++++ LISTED RECORDS ++++
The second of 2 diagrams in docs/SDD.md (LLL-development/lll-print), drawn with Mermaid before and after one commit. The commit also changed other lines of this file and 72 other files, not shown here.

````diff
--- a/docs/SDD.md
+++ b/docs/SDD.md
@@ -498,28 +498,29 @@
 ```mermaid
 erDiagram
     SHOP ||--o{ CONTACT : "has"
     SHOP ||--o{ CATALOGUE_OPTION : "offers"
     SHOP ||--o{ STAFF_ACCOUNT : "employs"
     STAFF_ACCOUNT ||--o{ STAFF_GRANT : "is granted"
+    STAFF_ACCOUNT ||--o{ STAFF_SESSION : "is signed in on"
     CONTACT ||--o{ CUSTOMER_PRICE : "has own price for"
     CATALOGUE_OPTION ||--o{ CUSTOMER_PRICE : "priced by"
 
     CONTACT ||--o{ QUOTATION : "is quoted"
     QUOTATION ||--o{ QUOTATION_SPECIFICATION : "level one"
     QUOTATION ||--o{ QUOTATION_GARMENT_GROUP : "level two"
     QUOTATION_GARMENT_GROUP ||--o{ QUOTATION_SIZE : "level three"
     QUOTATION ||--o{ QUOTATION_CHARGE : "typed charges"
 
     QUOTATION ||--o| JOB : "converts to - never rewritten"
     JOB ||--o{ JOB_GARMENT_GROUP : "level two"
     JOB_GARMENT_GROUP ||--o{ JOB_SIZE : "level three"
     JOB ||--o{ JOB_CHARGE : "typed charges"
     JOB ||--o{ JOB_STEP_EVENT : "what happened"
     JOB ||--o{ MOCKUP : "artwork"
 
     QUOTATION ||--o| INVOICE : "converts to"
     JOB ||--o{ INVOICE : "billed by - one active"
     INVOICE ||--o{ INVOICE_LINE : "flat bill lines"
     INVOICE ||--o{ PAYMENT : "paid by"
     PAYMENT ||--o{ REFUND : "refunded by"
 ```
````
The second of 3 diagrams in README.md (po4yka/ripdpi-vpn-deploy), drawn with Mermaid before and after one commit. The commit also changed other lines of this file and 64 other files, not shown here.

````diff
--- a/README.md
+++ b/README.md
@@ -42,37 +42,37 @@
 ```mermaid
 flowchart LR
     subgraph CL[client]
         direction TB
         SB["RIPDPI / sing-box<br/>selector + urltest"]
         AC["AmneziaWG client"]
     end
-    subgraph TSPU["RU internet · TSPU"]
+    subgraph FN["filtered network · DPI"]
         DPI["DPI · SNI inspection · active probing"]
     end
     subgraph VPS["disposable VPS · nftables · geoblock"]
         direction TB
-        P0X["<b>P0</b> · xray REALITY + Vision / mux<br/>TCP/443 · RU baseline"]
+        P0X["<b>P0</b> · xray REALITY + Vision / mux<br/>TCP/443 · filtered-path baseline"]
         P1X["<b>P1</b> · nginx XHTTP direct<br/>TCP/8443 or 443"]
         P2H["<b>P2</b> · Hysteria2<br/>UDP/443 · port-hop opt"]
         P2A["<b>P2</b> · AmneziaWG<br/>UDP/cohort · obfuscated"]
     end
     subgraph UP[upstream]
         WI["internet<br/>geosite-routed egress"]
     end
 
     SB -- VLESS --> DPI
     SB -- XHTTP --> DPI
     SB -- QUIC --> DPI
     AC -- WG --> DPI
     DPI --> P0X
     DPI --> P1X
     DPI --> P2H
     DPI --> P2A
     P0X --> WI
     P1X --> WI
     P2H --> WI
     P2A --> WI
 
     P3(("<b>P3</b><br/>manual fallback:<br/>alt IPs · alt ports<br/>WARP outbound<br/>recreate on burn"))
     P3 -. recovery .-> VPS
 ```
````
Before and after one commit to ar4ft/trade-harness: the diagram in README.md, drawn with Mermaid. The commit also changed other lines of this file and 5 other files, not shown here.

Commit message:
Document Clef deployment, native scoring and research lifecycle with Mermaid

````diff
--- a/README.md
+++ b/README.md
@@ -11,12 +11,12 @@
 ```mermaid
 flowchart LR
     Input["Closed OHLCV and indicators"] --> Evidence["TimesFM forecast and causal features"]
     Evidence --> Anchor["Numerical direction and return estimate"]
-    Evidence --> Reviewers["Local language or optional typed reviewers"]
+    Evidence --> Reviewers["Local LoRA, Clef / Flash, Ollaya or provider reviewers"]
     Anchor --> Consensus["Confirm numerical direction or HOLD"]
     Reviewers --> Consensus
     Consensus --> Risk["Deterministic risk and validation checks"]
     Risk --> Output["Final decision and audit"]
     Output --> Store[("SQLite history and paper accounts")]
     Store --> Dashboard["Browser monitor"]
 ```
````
++++
DIRECTIONS FOR THIS TASK:
Find "numerical direction or" in the entries above, then repeat its line and all lines after it exactly, down to the last line.

RESULT OF THE EXERCISE:
     Anchor --> Consensus["Confirm numerical direction or HOLD"]
     Reviewers --> Consensus
     Consensus --> Risk["Deterministic risk and validation checks"]
     Risk --> Output["Final decision and audit"]
     Output --> Store[("SQLite history and paper accounts")]
     Store --> Dashboard["Browser monitor"]
 ```
````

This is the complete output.